Joyce Watts Coolidge Exhibit, May 2017
Artist Talk: Coming soon.
“If you really want to be heard, whisper” (John Boswell)
My work is intimate.
I don’t make paintings that are supposed to be viewed from 50 ft. away. I like little details and interactions that you’d miss if you were too far away. I don’t like to think of myself as sentimental, but I know that those feelings have inspired much of my art.
I took my first encaustic workshop on a whim. It was not love at first stroke. I had painted in oil, and encaustic did not move like oil- it was difficult to control. I had planned on giving it up, but I needed to finish one more piece. Then another. It took me 2 years to realize that I was going to continue working in encaustic. By then I had learned how to better control it and realized that sometimes to make my best work, I had to adapt my intended plan.
I frequently use tacks, paper, and fibers in my non-representational art. To me, they are symbolic of connections from the past to the future. Of communication. And the duality between strength and frailty. The repetitive use of materials and marks are a conscious reminder to be persistent in the things that matter the most in life—to be both strong yet tender.
Rachael Juzeler Exhibit, December 2017

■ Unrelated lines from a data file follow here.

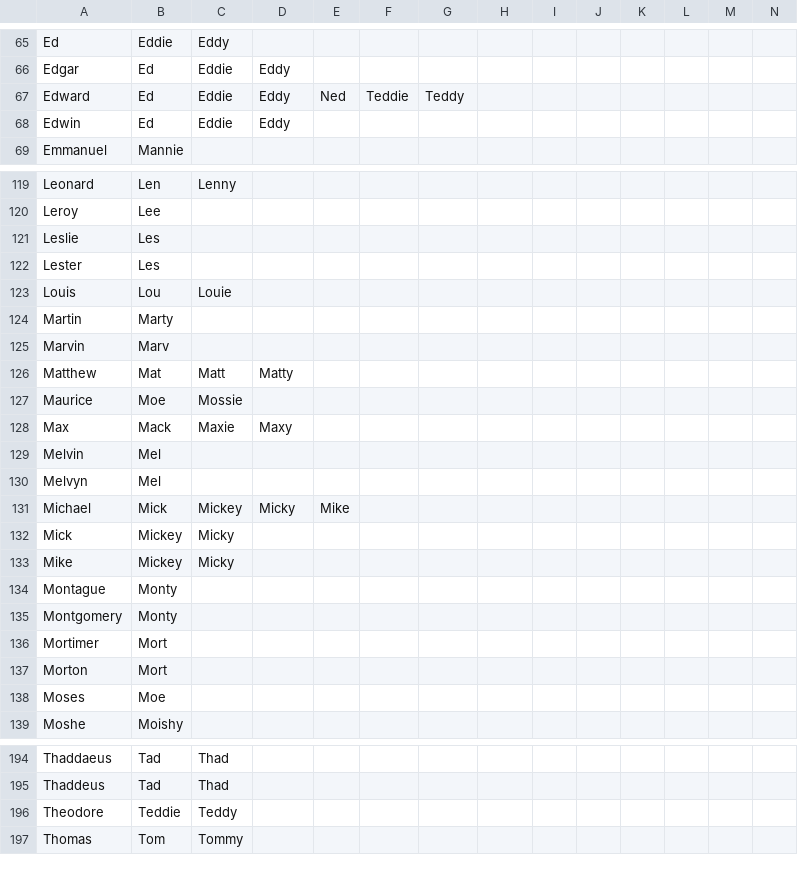
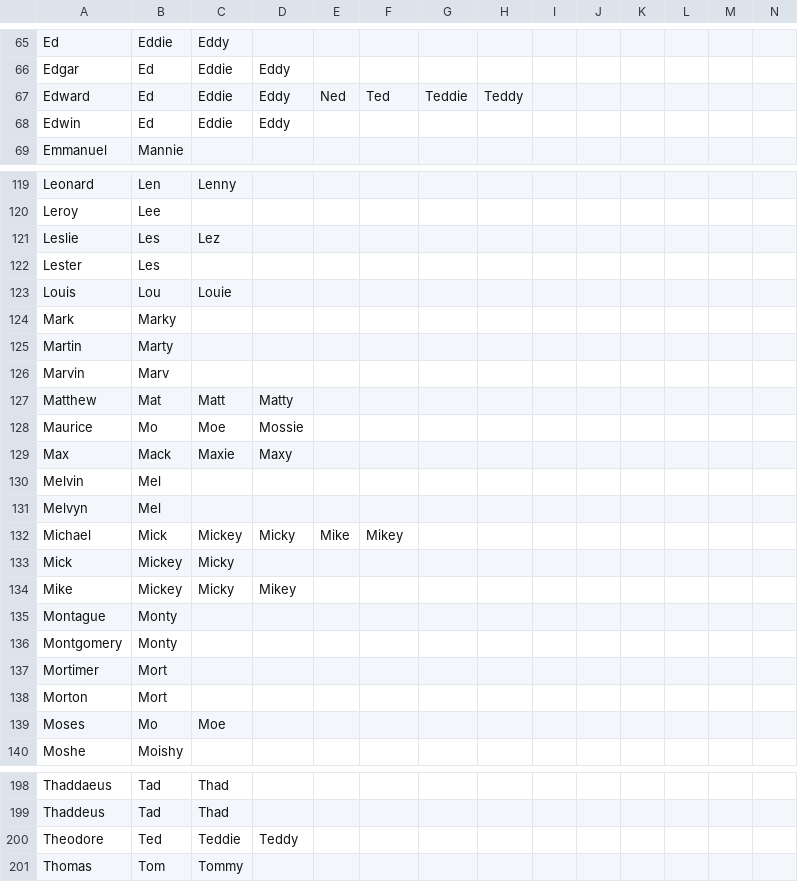
Before and after one commit to HaJongler/diminutives.db, a CSV file: gen/male_diminutives.csv, drawn as a sheet; only a part is shown, gaps mark what is left out; the diff covers the shown part only.

Commit message:
Regenerated `gen/male_diminutives.csv` after making changes to Wiktionary.
* male_diminutives.csv
  Merge in differences.

```diff
--- a/gen/male_diminutives.csv
+++ b/gen/male_diminutives.csv
@@ -66,3 +66,3 @@ Ed,Eddie,Eddy
 Edgar,Ed,Eddie,Eddy
-Edward,Ed,Eddie,Eddy,Ned,Teddie,Teddy
+Edward,Ed,Eddie,Eddy,Ned,Ted,Teddie,Teddy
 Edwin,Ed,Eddie,Eddy
@@ -120,5 +120,6 @@ Leonard,Len,Lenny
 Leroy,Lee
-Leslie,Les
+Leslie,Les,Lez
 Lester,Les
 Louis,Lou,Louie
+Mark,Marky
 Martin,Marty
@@ -126,3 +127,3 @@ Marvin,Marv
 Matthew,Mat,Matt,Matty
-Maurice,Moe,Mossie
+Maurice,Mo,Moe,Mossie
 Max,Mack,Maxie,Maxy
@@ -130,5 +131,5 @@ Melvin,Mel
 Melvyn,Mel
-Michael,Mick,Mickey,Micky,Mike
+Michael,Mick,Mickey,Micky,Mike,Mikey
 Mick,Mickey,Micky
-Mike,Mickey,Micky
+Mike,Mickey,Micky,Mikey
 Montague,Monty
@@ -137,3 +138,3 @@ Mortimer,Mort
 Morton,Mort
-Moses,Moe
+Moses,Mo,Moe
 Moshe,Moishy
@@ -195,3 +199,3 @@ Thaddaeus,Tad,Thad
 Thaddeus,Tad,Thad
-Theodore,Teddie,Teddy
+Theodore,Ted,Teddie,Teddy
 Thomas,Tom,Tommy
```
Also changed, not shown: 3 added rows and 9 edited cells elsewhere in this file, male_diminutives.csv.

Artist Talk: Artist statement: “I am endlessly fascinated by the antiquity and ruins of my surroundings. Living on Douglas Island in South East Alaska has shaped my work and…
Lukas Easton Exhibit, November 2017
Artist statement: Visceral Visions “Human emotions and reactions inform much of my carved narratives. This likely comes from several traumatic childhood experiences, and a career in emergency services. Witnessing…
Deb Lowney Exhibit, September 2017
Artist Statement: This body of work began with a study of water’s flow, and my attraction to water’s capacity to reflect many textures, colors, forms. The work evolved…